July/August 2012 EBJ (Issue 72) - It was that time of year again to start applying for those special tags. We all hope to become a successful applicant. This year was no different than the last 26 years of applying for the limited-quota moose and sheep tags in Wyoming. Going into the draw, I had 16 points for moose and one less on sheep with only 15. I knew this year for sheep that I would be able to draw in at least three of the areas I had been applying in. I also knew I would not be able to afford the hunt of my dreams; therefore, I chose not to apply for a license and only applied for a preference point. On the other hand, I would still apply for moose because the area of choice for me has long been less than 10 percent odds of drawing. With those odds, my sights were set on a mule deer hunt in Montana. Applying in the Big Sky state for the second year in a row, my chances were good at a successful draw, especially since the state had increased the nonresident tag allocation. Now the long wait was in store for the upcoming draw results.
Countless days ensued of logging on to the Wyoming Game and Fish website to refresh my mind of the tentative draw date and when the results would post.

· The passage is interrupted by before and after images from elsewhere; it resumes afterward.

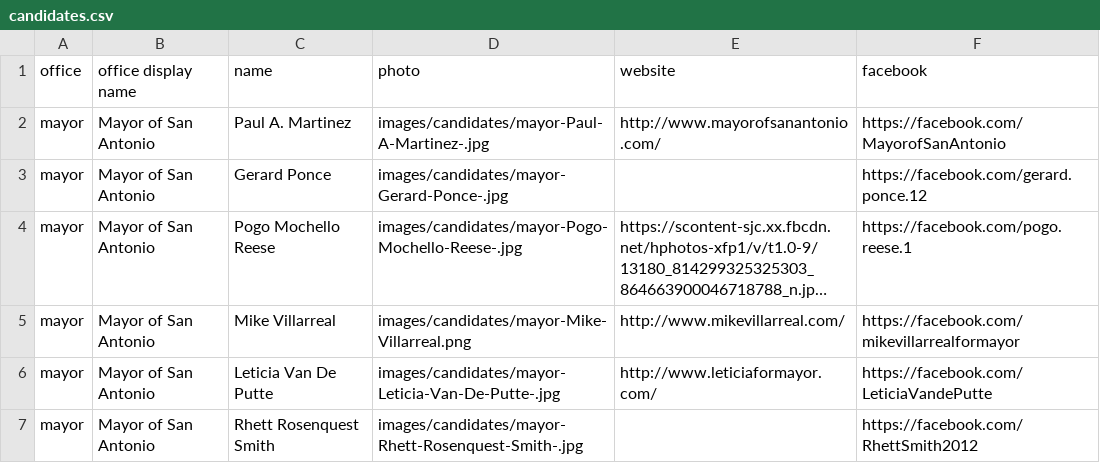
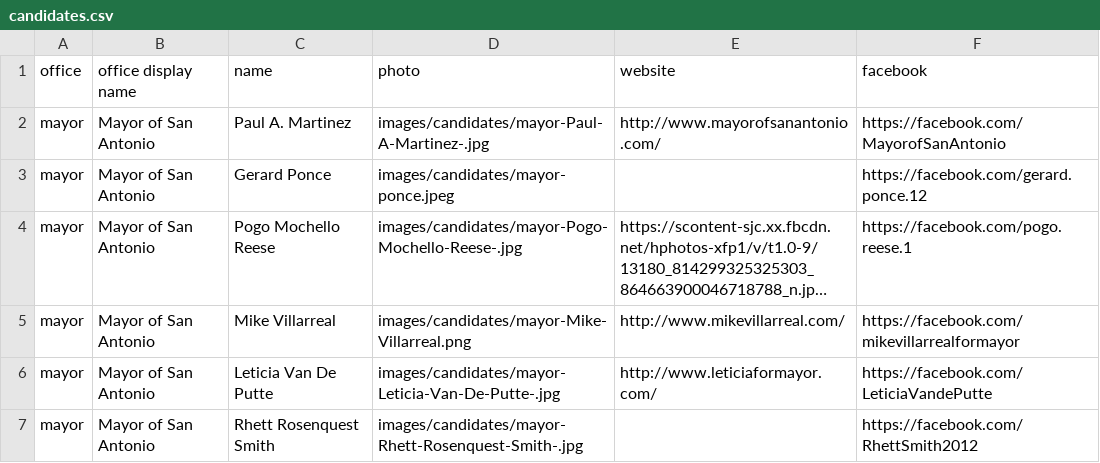
Before and after one commit to mojowen/SanAntonioVoterGuide, a CSV file: data/candidates.csv, drawn as a sheet; only a part is shown; long unchanged cells end in …; the diff names each change by its address in the sheet, - before the commit and + after, or states it on an @@ line.

Commit message:
fix ponce

```diff
--- a/data/candidates.csv
+++ b/data/candidates.csv
-D3 (photo): images/candidates/mayor-Gerard-Ponce-.jpg
+D3 (photo): images/candidates/mayor-ponce.jpeg
```
Also changed, not shown: 4 other files.
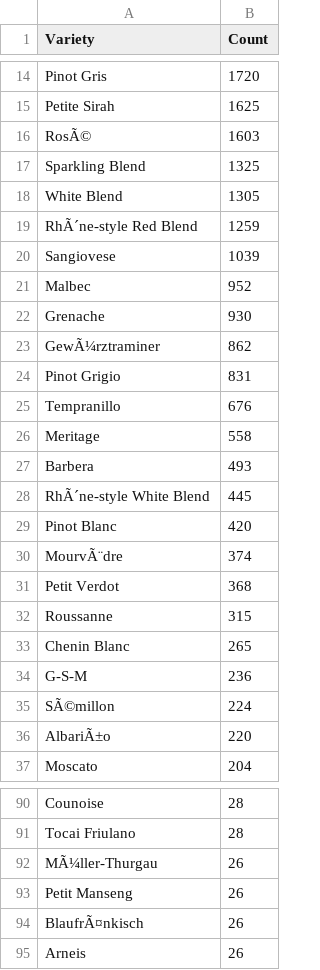
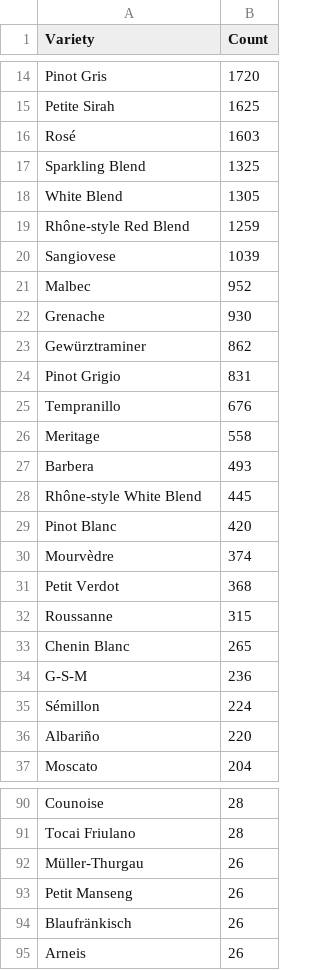
Before and after one commit to Evermacea/entregables_Ever, a CSV file: src/pad/actividad_3/ejercicio11.csv, drawn as a sheet; only a part is shown, gaps mark what is left out; the diff covers the shown part only.

```diff
--- a/src/pad/actividad_3/ejercicio11.csv
+++ b/src/pad/actividad_3/ejercicio11.csv
@@ -15,6 +15,6 @@ Pinot Gris,1720
 Petite Sirah,1625
-RosÃ©,1603
+Rosé,1603
 Sparkling Blend,1325
 White Blend,1305
-RhÃ´ne-style Red Blend,1259
+Rhône-style Red Blend,1259
 Sangiovese,1039
@@ -22,3 +22,3 @@ Malbec,952
 Grenache,930
-GewÃ¼rztraminer,862
+Gewürztraminer,862
 Pinot Grigio,831
@@ -27,5 +27,5 @@ Meritage,558
 Barbera,493
-RhÃ´ne-style White Blend,445
+Rhône-style White Blend,445
 Pinot Blanc,420
-MourvÃ¨dre,374
+Mourvèdre,374
 Petit Verdot,368
@@ -34,4 +34,4 @@ Chenin Blanc,265
 G-S-M,236
-SÃ©millon,224
-AlbariÃ±o,220
+Sémillon,224
+Albariño,220
 Moscato,204
@@ -91,5 +91,5 @@ Counoise,28
 Tocai Friulano,28
-MÃ¼ller-Thurgau,26
+Müller-Thurgau,26
 Petit Manseng,26
-BlaufrÃ¤nkisch,26
+Blaufränkisch,26
 Arneis,26
```
Also changed, not shown: 19 edited cells elsewhere in this file, src/pad/actividad_3/ejercicio10.csv, src/pad/actividad_3/ejercicio5.csv, 2 other files.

A week before the draw results were posted, I checked for results everyday, but to no avail. Finally the day arrived that results would be posted.
That day, I started at least 30 minutes before the scheduled post time checking to see if the results were out and every five minutes after until I saw either the successful or unsuccessful page. I honestly had to do a double take to confirm that I was successful at drawing a 2011 moose tag for Wyoming. Immediately, I began to tell everyone in my hunting circle of my good fortune by sending out a mass text message. The hunt really began that day with all the thoughts racing through my mind of what had to take place between then and September.
As my wife called it, "Moose Mode” had begun. I warned her that I would be adding some more items to my hunting gear. I upgraded my binoculars, spotting scope and miscellaneous archery tackle. The next four and a half months would take me on many scouting trips to the Big Horn Mountains less than 45 minutes from home. One of the main reasons for applying for this area, other than being a top trophy area, was its proximity to my home. This would allow me to spend the quality time needed for scouting; and scouting I did. I put 2,500 miles on my pickup that summer and early fall. I reviewed topo maps of the entire area and recalled areas where I had seen good moose before while elk hunting. I also looked for areas with good habitat and scouted places that had been recommended to me.
For a full account of Butch's adventure, go to page 14 in the July/August 2012 issue of Eastmans' Bowhunting Journal.